A recent panel discussion at the Auckland Art Gallery apparently prompted just one question from the audience. The panel of three art dealers was asked something along the lines of whether people were prepared to buy online without seeing the work. Dealer Michael Lett said yes, they were, but added that such sales are usually based on the buyer having a pre-existing knowledge of the artist. Dealer Gary Langsford even put some numbers around it. According to him local online art shopping cuts off at around $20,000 an item and internationally it hovers around $100,000.
Of course as Lett suggested sight-unseen purchasing has always been part of the art market. For example auction phone bids often rely on catalogue photographs and discussions with the auction house. Still, when you add developments online with the suggestion that at least one prominent NZ gallery is thinking of closing shop, you have to wonder just how long bricks and mortar will remain the primary channel for art purchases. And if the worst were to happen, you also have to wonder what the hell we’ll all do with our Saturday mornings.

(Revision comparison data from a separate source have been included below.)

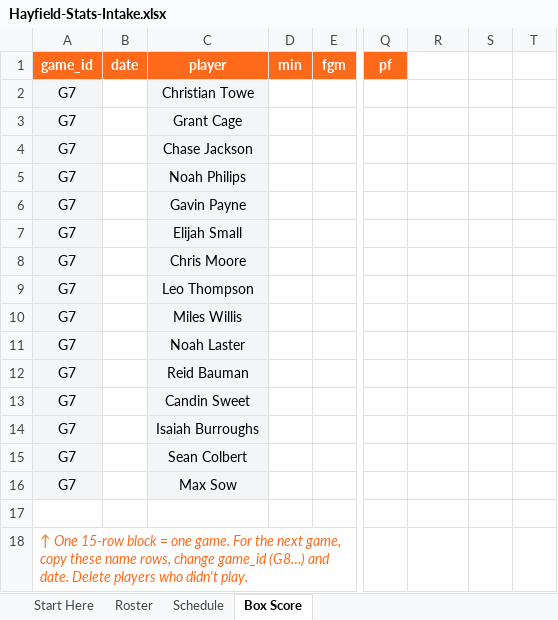
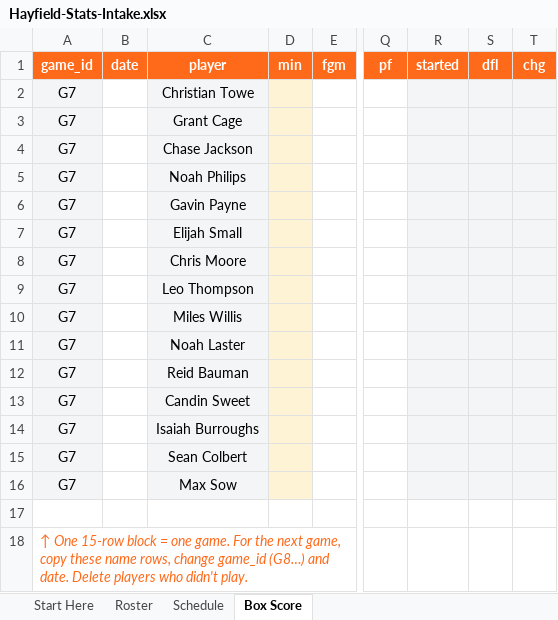
Before and after one commit to commandersbot-design/prospera-hoops, an Excel workbook: docs/Hayfield-Stats-Intake.xlsx, sheet Box Score, drawn as a sheet; only a part is shown, gaps mark what is left out; values as stored, in another font and other column widths than the file's, no borders; the diff names each change by its address in the sheet, - before the commit and + after, or states it on an @@ line.

```diff
--- a/docs/Hayfield-Stats-Intake.xlsx (sheet Box Score)
+++ b/docs/Hayfield-Stats-Intake.xlsx (sheet Box Score)
-R1: (empty)
+R1: started
-R1:T1 fill: none
+R1:T1 fill: #FF6A1A
-S1: (empty)
+S1: dfl
-T1: (empty)
+T1: chg
-D2:D16 fill: none
+D2:D16 fill: #FFF3D6
-R2:T16 fill: none
+R2:T16 fill: #F4F5F6
```
Also changed, not shown: 3 other files.
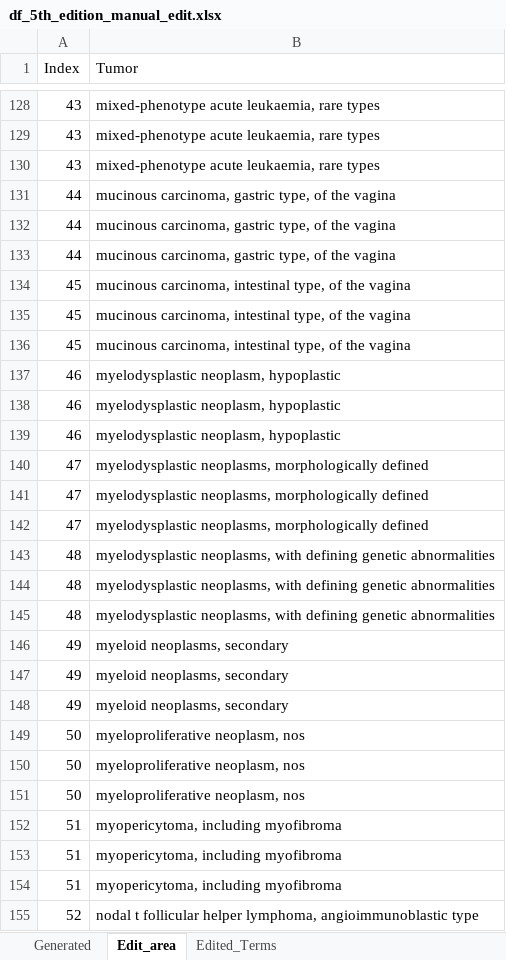
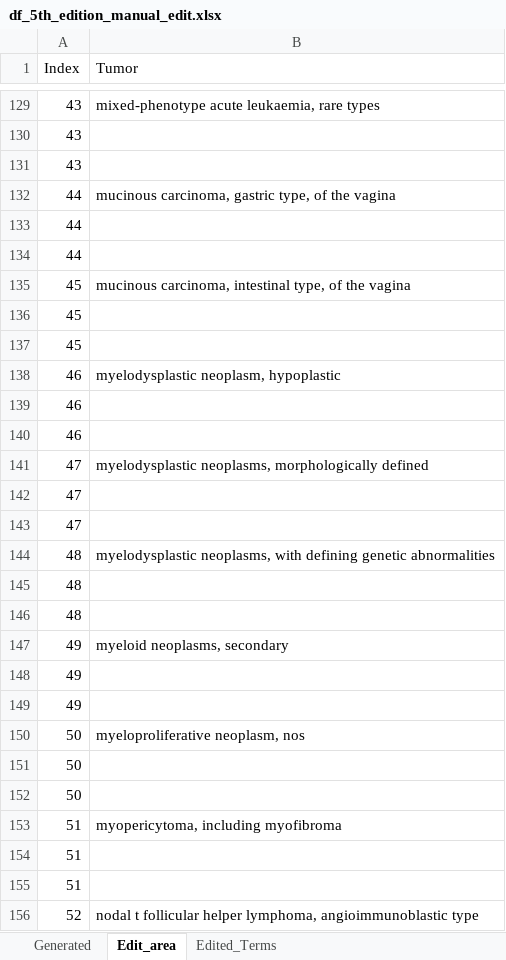
Before and after one commit to TaylorResearchLab/CANTOS, an Excel workbook: data/WHO_Tumors/intermediate/df_5th_edition_manual_edit.xlsx, sheet Edit_area, drawn as a sheet; only a part is shown, gaps mark what is left out; values as stored, in another font and other column widths than the file's, no borders; addresses are those after the commit; the diff covers the shown part only; the diff names each change by its address in the sheet, - before the commit and + after, or states it on an @@ line.

```diff
--- a/data/WHO_Tumors/intermediate/df_5th_edition_manual_edit.xlsx (sheet Edit_area)
+++ b/data/WHO_Tumors/intermediate/df_5th_edition_manual_edit.xlsx (sheet Edit_area)
-B130:B131 (Tumor): mixed-phenotype acute leukaemia, rare types
+B130:B131 (Tumor): (empty)
-B133:B134 (Tumor): mucinous carcinoma, gastric type, of the vagina
+B133:B134 (Tumor): (empty)
-B136:B137 (Tumor): mucinous carcinoma, intestinal type, of the vagina
+B136:B137 (Tumor): (empty)
-B139:B140 (Tumor): myelodysplastic neoplasm, hypoplastic
+B139:B140 (Tumor): (empty)
-B142:B143 (Tumor): myelodysplastic neoplasms, morphologically defined
+B142:B143 (Tumor): (empty)
-B145:B146 (Tumor): myelodysplastic neoplasms, with defining genetic abnormalities
+B145:B146 (Tumor): (empty)
-B148:B149 (Tumor): myeloid neoplasms, secondary
+B148:B149 (Tumor): (empty)
-B151:B152 (Tumor): myeloproliferative neoplasm, nos
+B151:B152 (Tumor): (empty)
-B154:B155 (Tumor): myopericytoma, including myofibroma
+B154:B155 (Tumor): (empty)
```
Also changed, not shown: 5 added rows and 270 edited cells elsewhere in this sheet, data/WHO_Tumors/intermediate/df_3rd_edition_manual_edit.xlsx, data/WHO_Tumors/intermediate/df_4th_edition_manual_edit.xlsx, 3 other files.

CHRISTOPHER TAYLOR COMMENTS: "Gary Langsford is not paying attention, or misinformed. In the New Zealand alone Ocula Black has sold many artworks online, entirely through the online auction system, one being for well over $200,000, a number of others for over $20,000. And international online sales have long left $100,000.